"High quality carbon is preferred as it cooks better," Tan says. "To give you an example of the carbon needs for whole carcass composting, if I have a 1,000-head barn that's a finishing unit and those animals are close to market size, or they are market size, I am looking at needing 30 semi loads of carbon to be able to correctly compost those animals."
For shallow burial, that same 1,000-head barn, would still need 10 semi loads of carbon.
"You can start to see where just the carbon needs alone can be very challenging, depending on where you're located," Tan says. "If you're located in a state that's carbon poor, being able to obtain that amount of carbon can be very problematic."
The next issue is where the carbon will be used on farm. Is there extra land space for composting or will you be taking up valuable farmland on site for two to three months? Also, what works for daily mortalities may not be of sufficient size to handle the quantity needed during an FAD event, Tan says.
Other considerations for disposal are virus activation and available real estate distance to groundwater. For deep pit burial, one of the main challenges with it is virus activation time, which can be very uncertain depending on ground conditions, Tan says.
"It may occur quickly. It may not occur quickly. It's a big question mark," Tan says. "It [deep pit burial] doesn't take a lot of real estate compared to some of the other methods, but distance to groundwater is the elephant in the room. If you have a high-water table, mark deep pit burial off your list right now, it's not going to work for you."
To see which soil types work with different types of disposal, Tan says producers should reference the National Resource Conservation Service soil survey tool.
Well and surface water locations are going to be important to look at no matter what disposal method is chosen, she says. Topography also needs to be considered, as well as state regulations.
"Some states you're allowed to bury, some states you're not allowed to bury, and some states are saying, 'hey, you can bury, but you can only bury a certain number of pounds per acre,'" Tan says. "The states that allow you to only bury a certain number of pounds per acre can be problematic for animal disease disposal planning."
Finally, she says depending on the state, there are often deed restrictions regarding burial.
"You have to record that on the deed for your property, which means that particular red flag will show up in perpetuity on that deed for that property," Tan says.
There are advantages and disadvantages to all five disposal methods, however Tan says it's important for producers to find the one that works best for their site.

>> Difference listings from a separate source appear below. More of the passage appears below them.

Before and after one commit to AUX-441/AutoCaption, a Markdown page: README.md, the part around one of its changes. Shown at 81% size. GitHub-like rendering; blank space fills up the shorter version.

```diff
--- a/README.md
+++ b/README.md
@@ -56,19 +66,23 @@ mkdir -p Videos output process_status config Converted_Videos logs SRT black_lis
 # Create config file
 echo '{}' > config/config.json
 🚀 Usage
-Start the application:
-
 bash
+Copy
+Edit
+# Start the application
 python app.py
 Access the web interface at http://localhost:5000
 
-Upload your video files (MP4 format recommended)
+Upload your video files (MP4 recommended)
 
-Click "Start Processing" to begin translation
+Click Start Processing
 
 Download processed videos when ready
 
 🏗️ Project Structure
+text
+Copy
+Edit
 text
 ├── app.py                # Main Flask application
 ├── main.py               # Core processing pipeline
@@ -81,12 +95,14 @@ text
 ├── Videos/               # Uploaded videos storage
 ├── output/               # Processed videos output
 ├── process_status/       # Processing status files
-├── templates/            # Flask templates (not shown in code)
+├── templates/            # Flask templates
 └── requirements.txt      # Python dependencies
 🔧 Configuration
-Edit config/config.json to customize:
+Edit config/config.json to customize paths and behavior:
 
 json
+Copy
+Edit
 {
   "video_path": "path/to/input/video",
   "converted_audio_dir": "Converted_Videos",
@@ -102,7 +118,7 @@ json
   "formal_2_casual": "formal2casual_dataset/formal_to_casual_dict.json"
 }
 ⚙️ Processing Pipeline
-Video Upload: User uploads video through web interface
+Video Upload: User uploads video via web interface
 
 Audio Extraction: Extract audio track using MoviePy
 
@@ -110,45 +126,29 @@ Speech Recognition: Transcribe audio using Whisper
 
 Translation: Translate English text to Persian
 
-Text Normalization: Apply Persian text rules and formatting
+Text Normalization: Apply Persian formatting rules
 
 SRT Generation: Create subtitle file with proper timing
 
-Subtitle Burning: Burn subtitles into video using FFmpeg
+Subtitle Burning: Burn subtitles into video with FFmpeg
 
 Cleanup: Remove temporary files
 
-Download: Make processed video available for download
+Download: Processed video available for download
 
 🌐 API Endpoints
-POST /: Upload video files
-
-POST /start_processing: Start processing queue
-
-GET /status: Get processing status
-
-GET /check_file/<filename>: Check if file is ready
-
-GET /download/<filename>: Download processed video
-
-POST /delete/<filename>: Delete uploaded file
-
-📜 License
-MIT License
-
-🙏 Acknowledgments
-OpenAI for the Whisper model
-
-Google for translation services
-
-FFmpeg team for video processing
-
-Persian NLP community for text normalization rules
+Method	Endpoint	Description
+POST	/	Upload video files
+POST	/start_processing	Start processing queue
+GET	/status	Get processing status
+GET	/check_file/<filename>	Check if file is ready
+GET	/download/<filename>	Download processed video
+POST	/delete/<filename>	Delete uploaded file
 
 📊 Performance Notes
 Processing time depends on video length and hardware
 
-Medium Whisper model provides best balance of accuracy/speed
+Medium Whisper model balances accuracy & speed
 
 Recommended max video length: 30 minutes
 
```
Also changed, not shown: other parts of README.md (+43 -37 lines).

"Some of these disposal options will work for your facility, some of them will not work for your facility," Tan says. "Once you've paired down your disposal options, to say one or two or even three disposal options are okay, that's the time to sit down with your state department of environmental quality and go through those disposal options with them just in case."
While there are only five on-farm disposal methods currently approved, Tan says NPB recognizes the need for more methods, launching its first-ever innovation challenge that deals with the potential need of mass carcass disposal this year. The challenge is seeking new and innovative methods of pig mortality disposal that go beyond the existing methods of burial, incineration, composting and landfills to provide pig farmers with more options.
Those who successfully submit ideas through the challenge's four tiers receive increasing monetary awards, meaning top innovators could receive up to $46,000. NPB will accept entries through July.
"If you have a disposal option that's in your head, that might be a great idea, please enter it into this challenge. We need more innovators," Tan says. "We need more disposal methods, and we think the best people to come up with those brilliant disposal methods are pig farmers, themselves who have experience, determining and figuring out how we can dispose of pigs."